Photo/Illutration Tomoshi Okuda, president of Hoboku, explains about the “Kibo no Machi” project planned on the former site of the Kudo-kai headquarters at a news conference in Kita-Kyushu on April 28. Adviser Atsuko Muraki participates through a videoconference. (Ryo Sasaki)

KITA-KYUSHU--A nonprofit group here plans to help poor individuals, troubled children and elderly people at a site that used to house the headquarters of one of the most violent yakuza organizations.

The Hoboku group announced in April that it had obtained ownership of the land once occupied by the Kudo-kai crime syndicate.

Under the “Kibo no Machi” (Town of hope) project, two buildings will be erected for workers of a new social welfare corporation that will start offering services for all generations in April 2023.

Local resident representatives will be allowed to join to refine the project and promote the planned facility as a model of a community-wide campaign to reinforce well-being.

“Social vulnerabilities surfaced (during the new coronavirus pandemic),” Tomoshi Okuda, president of Hoboku, said at a news conference. “It is time for us to think of ideal society and communities in this challenging age. We will create a town where one can ask for help and live easily. I want you all to join us to develop such a place.”

Atsuko Muraki, a former administrative vice labor minister who serves as an adviser for the project, described the plan as “drawing attention from across Japan.”

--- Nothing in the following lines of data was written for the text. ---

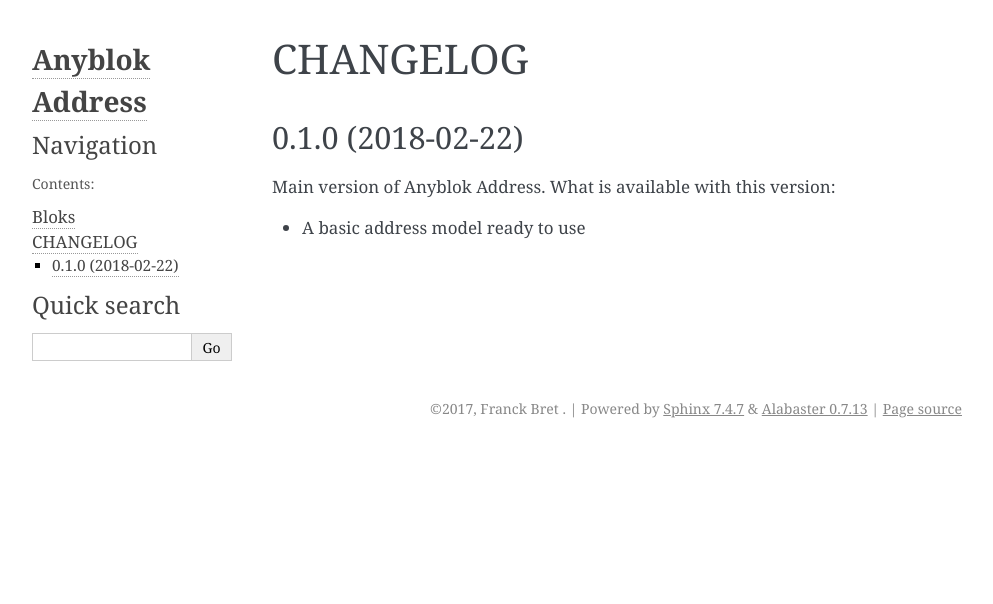
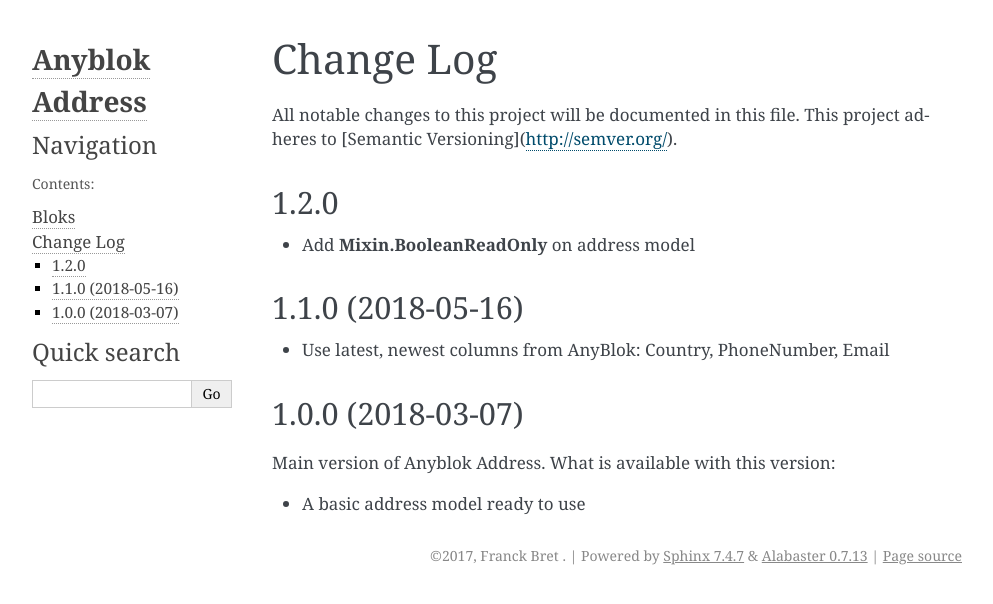
Before and after one commit to AnyBlok/anyblok_address, a Sphinx documentation site: the page built from doc/source/CHANGES.rst, in a window 1280 px wide. Shown: the top 604 px of the page, without its empty margins (148-1141 px from the left). Built offline with Sphinx 7.4.7, drawn with Linux system fonts in a browser that asks for light colours.

Commit message:
Update doc

```diff
--- a/CHANGELOG.rst
+++ b/CHANGELOG.rst
@@ -5,15 +5,19 @@
 All notable changes to this project will be documented in this file.
 This project adheres to [Semantic Versioning](http://semver.org/).
 
-1.1.0
+1.2.0
 =====
+
+* Add **Mixin.BooleanReadOnly** on address model
+
+1.1.0 (2018-05-16)
+==================
 
 * Use latest, newest columns from AnyBlok: Country, PhoneNumber, Email
 
 1.0.0 (2018-03-07)
 ==================
 
-Added
------
+Main version of Anyblok Address. What is available with this version:
 
-* package files
+* A basic address model ready to use
--- a/doc/source/CHANGES.rst
+++ b/doc/source/CHANGES.rst
@@ -7,12 +7,4 @@
 .. v. 2.0. If a copy of the MPL was not distributed with this file,You can
 .. obtain one at http://mozilla.org/MPL/2.0/.
 
-CHANGELOG
-=========
-
-0.1.0 (2018-02-22)
-------------------
-
-Main version of Anyblok Address. What is available with this version:
-
-* A basic address model ready to use
+.. include:: ../../CHANGELOG.rst
```
Also changed, not shown: 1 other file.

“I will call on more people to provide their support for the project,” Muraki said in a videoconference.

According to Hoboku and other sources, the 1,750-square-meter site is in a residential area 1.7 kilometers from JR Kokura Station. The yakuza main office building has been demolished.

The land was sold to Fukuoka Prefecture’s violence eradication campaign promotion center for 100 million yen ($940,000) in November, and then resold to a company in the prefecture. Hoboku purchased it from the business.

Hoboku received 130 million yen in loans from financial institutions to obtain the land and is now soliciting donations to pay off the debt and construct new buildings.

Hoboku, designated as a nonprofit organization in 2000, is the successor to a group established in 1988 in Kita-Kyushu to help homeless individuals.

The NPO provides comprehensive well-being programs: distributing food; finding homes and jobs; offering welfare services for children, elderly people and those with disabilities; and helping former inmates readjust to society.

(This article was written by Ryo Sasaki and Kazuki Nunota.)